Because of its low alcohol content, ginger ‘beer’ is a popular drink with British children. Dean Madden from the National Centre for Biotechnology Education, University of Reading, UK, gives his recipe for introducing younger students to the principles of fermentation, food hygiene and the biochemistry of respiration.
The predecessors of modern carbonated soft drinks were often brewed at home. In late 19th century Britain, ‘small beers’ were fermented drinks with a very low alcohol content. These were usually safer to drink than water, which was often contaminated.
Ginger beer originated in England in the mid-1700s and was exported worldwide. This was made possible by the use of strong earthenware bottles that were sealed by a liquid- and gas-tight glaze (called ‘Bristol glaze’). The British Excise Regulations of 1855 required that the drink contained no more than 2% alcohol, and usually it was far less potent: hence ginger beer became popular with children. By the start of the 20th century it was produced commercially in almost every town in the United Kingdom. The ‘beer’ was often sold by street hawkers, and it was sometimes dispensed from a ‘beer engine’ – an elaborate device like an upright piano with beer pump handles that was pulled through the streets by a pony.
In 1935 there were more than 3000 producers of ginger beer in the United Kingdom: today, however, only one British firm makes a traditional brewed product – modern ‘ginger beer’ is usually made with flavourings and carbonated with pressurised carbon dioxide.
There are many recipes for ginger beer; the basic ingredients are ginger, lemon, sugar and yeast. Real ginger beer is made from fresh root ginger (Zingiber officinale), often with other flavourings such as juniper (Juniperus communis), liquorice (Glycyrrhiza glabra) or chilli (Capsicum annuum) – which gives the product extra ‘bite’. Yarrow (Achillea millefolium) is sometimes used to inhibit bacterial growth (as it was in normal beer before the introduction of hops). Jamaican ginger beer is sometimes made with lime instead of lemon juice.
The following recipe is for one litre and can be scaled up and changed as required – some suggest that the ginger should be grated rather than sliced and crushed. Others recommend boiling the mixture before adding the yeast, to extract more flavour from the ingredients.
Ginger contains the pungent compound gingerol, which is similar in structure to chilli’s capsaicin and pepper’s piperine. Heating converts gingerol to the less pungent zingerone; drying converts it to shogaol, which is about twice as strong-tasting.
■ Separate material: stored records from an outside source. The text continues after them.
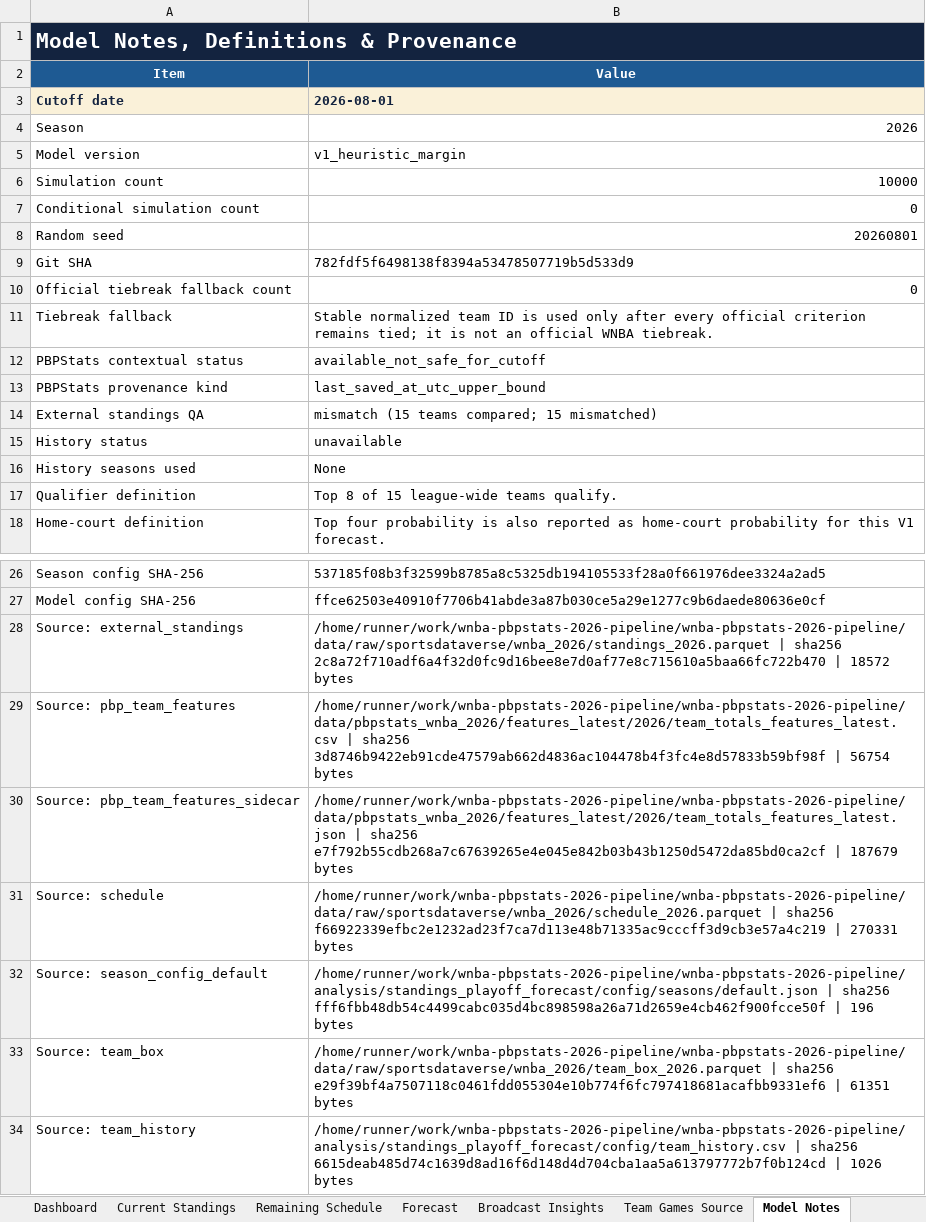
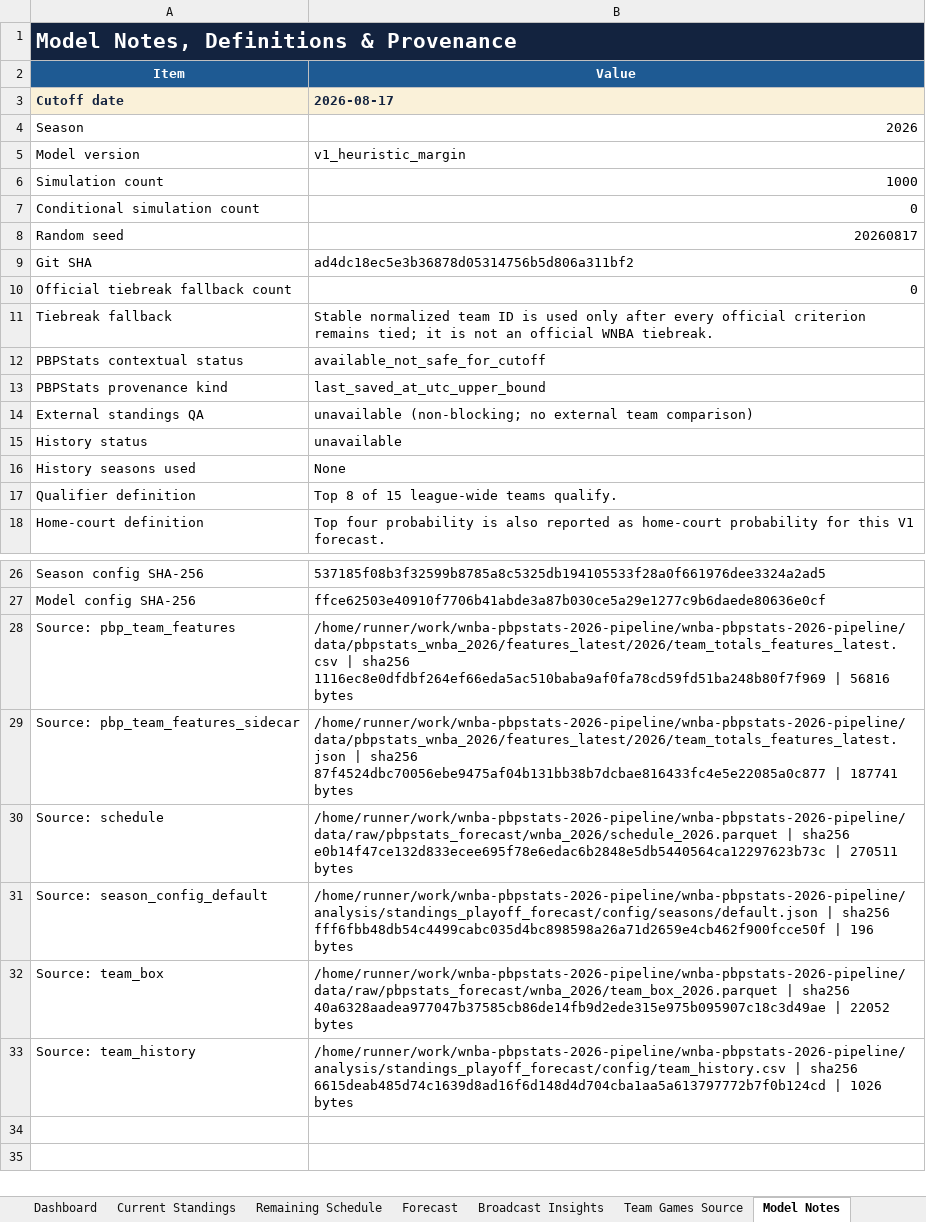
Before and after one commit to kbsmd-sportsmusicdata/wnba-pbpstats-2026-pipeline, an Excel workbook: analysis/standings_playoff_forecast/deliverables/season=2026/latest/wnba_standings_playoff_forecast.xlsx, sheet Model Notes, drawn as a sheet; only a part is shown, gaps mark what is left out; values as stored, in another font and other column widths than the file's, no borders; table styles not drawn; removed rows and columns are numbered as before the commit, all else as after; the diff names each change by its address in the sheet, - before the commit and + after, or states it on an @@ line.

```diff
--- a/analysis/standings_playoff_forecast/deliverables/season=2026/latest/wnba_standings_playoff_forecast.xlsx (sheet Model Notes)
+++ b/analysis/standings_playoff_forecast/deliverables/season=2026/latest/wnba_standings_playoff_forecast.xlsx (sheet Model Notes)
-B3 (Value): 2026-08-01
+B3 (Value): 2026-08-17
-B6 (Value): 10000
+B6 (Value): 1000
-B8 (Value): 20260801
+B8 (Value): 20260817
-B9 (Value): 782fdf5f6498138f8394a53478507719b5d533d9
+B9 (Value): ad4dc18ec5e3b36878d05314756b5d806a311bf2
-B14 (Value): mismatch (15 teams compared; 15 mismatched)
+B14 (Value): unavailable (non-blocking; no external team comparison)
-row 28: Source: external_standings | /home/runner/work/wnba-pbpstats-2026-pipeline/wnba-pbpstats-2026-pipeline/data/raw/sportsdataverse/wnba_2026/standings_2026.parquet | sha256 2c8a72f710adf6a4f32d0fc9d16bee8e7d0af77e8c715610a5baa66fc722b470 | 18572 bytes
-B28 (Value): …| sha256 3d8746b9422eb91cde47579ab662d4836ac104478b4f3fc4e8d57833b59bf98f | 56754 bytes
+B28 (Value): …| sha256 1116ec8e0dfdbf264ef66eda5ac510baba9af0fa78cd59fd51ba248b80f7f969 | 56816 bytes
-B29 (Value): …| sha256 e7f792b55cdb268a7c67639265e4e045e842b03b43b1250d5472da85bd0ca2cf | 187679 bytes
+B29 (Value): …| sha256 87f4524dbc70056ebe9475af04b131bb38b7dcbae816433fc4e5e22085a0c877 | 187741 bytes
-B30 (Value): /home/runner/work/wnba-pbpstats-2026-pipeline/wnba-pbpstats-2026-pipeline/data/raw/sportsdataverse/wnba_2026/schedule_2026.parquet | sha256 f66922339efbc2e1232ad23f7ca7d113e48b71335ac9cccff3d9cb3e57a4c219 | 270331 bytes
+B30 (Value): /home/runner/work/wnba-pbpstats-2026-pipeline/wnba-pbpstats-2026-pipeline/data/raw/pbpstats_forecast/wnba_2026/schedule_2026.parquet | sha256 e0b14f47ce132d833ecee695f78e6edac6b2848e5db5440564ca12297623b73c | 270511 bytes
-B32 (Value): /home/runner/work/wnba-pbpstats-2026-pipeline/wnba-pbpstats-2026-pipeline/data/raw/sportsdataverse/wnba_2026/team_box_2026.parquet | sha256 e29f39bf4a7507118c0461fdd055304e10b774f6fc797418681acafbb9331ef6 | 61351 bytes
+B32 (Value): /home/runner/work/wnba-pbpstats-2026-pipeline/wnba-pbpstats-2026-pipeline/data/raw/pbpstats_forecast/wnba_2026/team_box_2026.parquet | sha256 40a6328aadea977047b37585cb86de14fb9d2ede315e975b095907c18c3d49ae | 22052 bytes
```
Also changed, not shown: sheet Team Games Source, sheet Remaining Schedule, sheet Current Standings, sheet Forecast, sheet Broadcast Insights, sheet Dashboard, 16 other files.
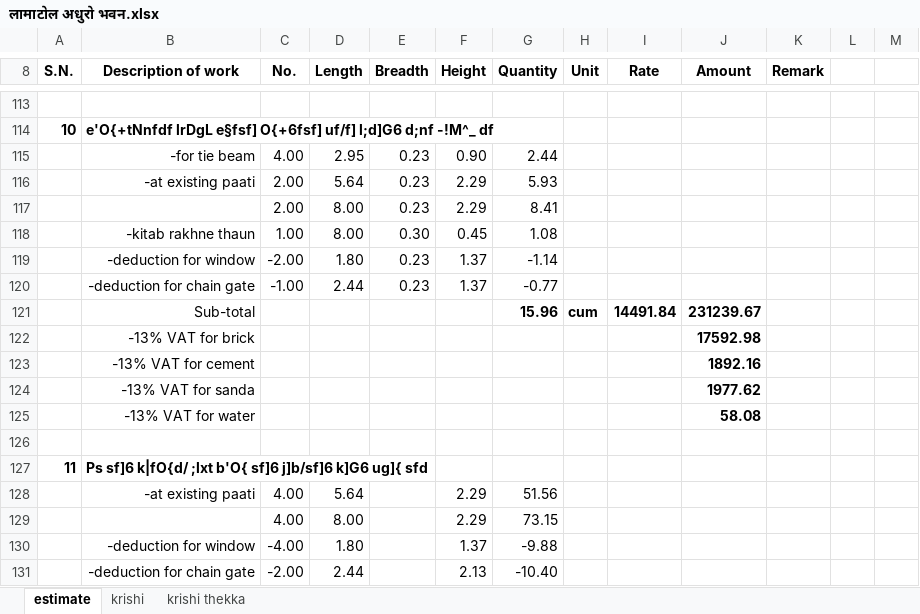
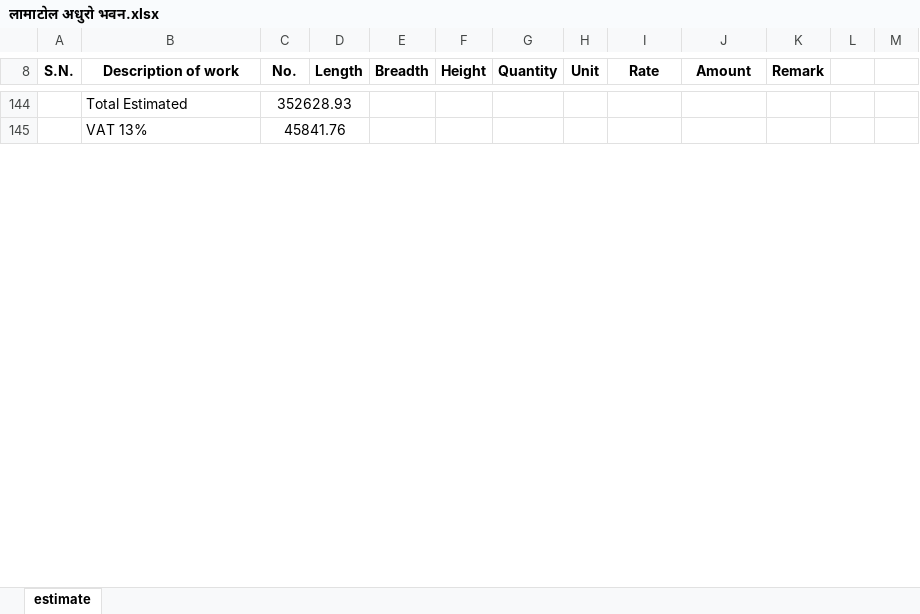
Before and after one commit to suwalcrystal/ward1, an Excel workbook: बजेट माग estimate/thekka/लामाटोल अधुरो भवन/लामाटोल अधुरो भवन.xlsx, sheet estimate, drawn as a sheet; only a part is shown, gaps mark what is left out; values as stored, in another font and other column widths than the file's, no borders; removed rows and columns are numbered as before the commit, all else as after; the diff covers the shown part only; the diff names each change by its address in the sheet, - before the commit and + after, or states it on an @@ line.

```diff
--- a/बजेट माग estimate/thekka/लामाटोल अधुरो भवन/लामाटोल अधुरो भवन.xlsx (sheet estimate)
+++ b/बजेट माग estimate/thekka/लामाटोल अधुरो भवन/लामाटोल अधुरो भवन.xlsx (sheet estimate)
-sheet tab: krishi
-sheet tab: krishi thekka
-row 144: (empty)
+row 144:  | Total Estimated | 352628.93
+C144:D144 merged
-row 114: 10 | e'O{+tNnfdf lrDgL e§fsf] O{+6fsf] uf/f] l;d]G6 d;nf -!M^_ df
-row 115:  | -for tie beam | 4.00 | 2.95 | 0.23 | 0.90 | 2.44
-row 116:  | -at existing paati | 2.00 | 5.64 | 0.23 | 2.29 | 5.93
-row 117:  |  | 2.00 | 8.00 | 0.23 | 2.29 | 8.41
-row 118:  | -kitab rakhne thaun | 1.00 | 8.00 | 0.30 | 0.45 | 1.08
-row 119:  | -deduction for window | -2.00 | 1.80 | 0.23 | 1.37 | -1.14
-row 120:  | -deduction for chain gate | -1.00 | 2.44 | 0.23 | 1.37 | -0.77
-row 121:  | Sub-total |  |  |  |  | 15.96 | cum | 14491.84 | 231239.67
-row 122:  | -13% VAT for brick |  |  |  |  |  |  |  | 17592.98
-row 123:  | -13% VAT for cement |  |  |  |  |  |  |  | 1892.16
-row 124:  | -13% VAT for sanda |  |  |  |  |  |  |  | 1977.62
-row 125:  | -13% VAT for water |  |  |  |  |  |  |  | 58.08
-row 145: (empty)
+row 145:  | VAT 13% | 45841.76
+C145:D145 merged
-row 127: 11 | Ps sf]6 k|fO{d/ ;lxt b'O{ sf]6 j]b/sf]6 k]G6 ug]{ sfd
-row 128:  | -at existing paati | 4.00 | 5.64 |  | 2.29 | 51.56
-row 129:  |  | 4.00 | 8.00 |  | 2.29 | 73.15
-row 130:  | -deduction for window | -4.00 | 1.80 |  | 1.37 | -9.88
-row 131:  | -deduction for chain gate | -2.00 | 2.44 |  | 2.13 | -10.40
```
Also changed, not shown: 127 added rows, 122 removed rows, 3 edited cells and merged cells elsewhere in this sheet, बजेट माग estimate/thekka/कृषि उपज संकलन केन्द्र निर्माण - शंखरापुर -१/2.0 कृषि उपज संकलन केन्द्र निर्माण - शंखरापुर -१ sir.xlsx, 3 other files.
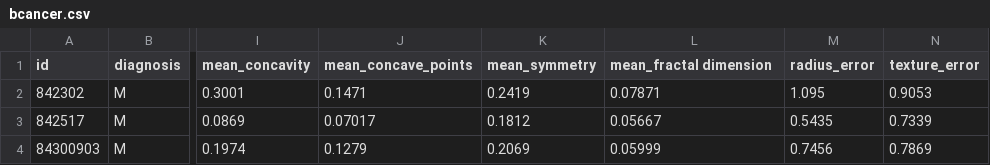
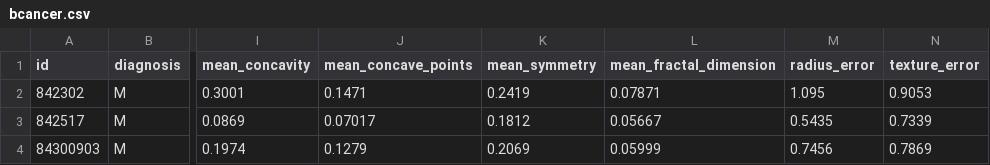
Before and after one commit to nmimoto/nmimoto.github.io, a CSV file: datasets/bcancer.csv, drawn as a sheet; only a part is shown, gaps mark what is left out; the diff names each change by its address in the sheet, - before the commit and + after, or states it on an @@ line.

Commit message:
Update bcancer.csv

```diff
--- a/datasets/bcancer.csv
+++ b/datasets/bcancer.csv
-L1: mean_fractal dimension
+L1: mean_fractal_dimension
```
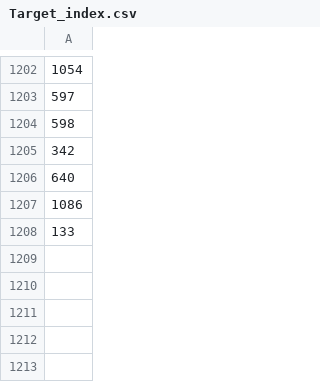
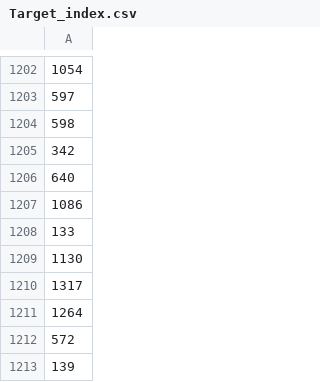
Before and after one commit to wayne-xyz/DPportal, a CSV file: static/data/Target_index.csv, drawn as a sheet; only a part is shown, gaps mark what is left out; the diff names each change by its address in the sheet, - before the commit and + after, or states it on an @@ line.

Commit message:
update the target index. add more index item

```diff
--- a/static/data/Target_index.csv
+++ b/static/data/Target_index.csv
+row 1209: 1130
+row 1210: 1317
+row 1211: 1264
+row 1212: 572
+row 1213: 139
```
It is thought that these compounds evolved as a defence against herbivores as high concentrations are repellent to most mammals.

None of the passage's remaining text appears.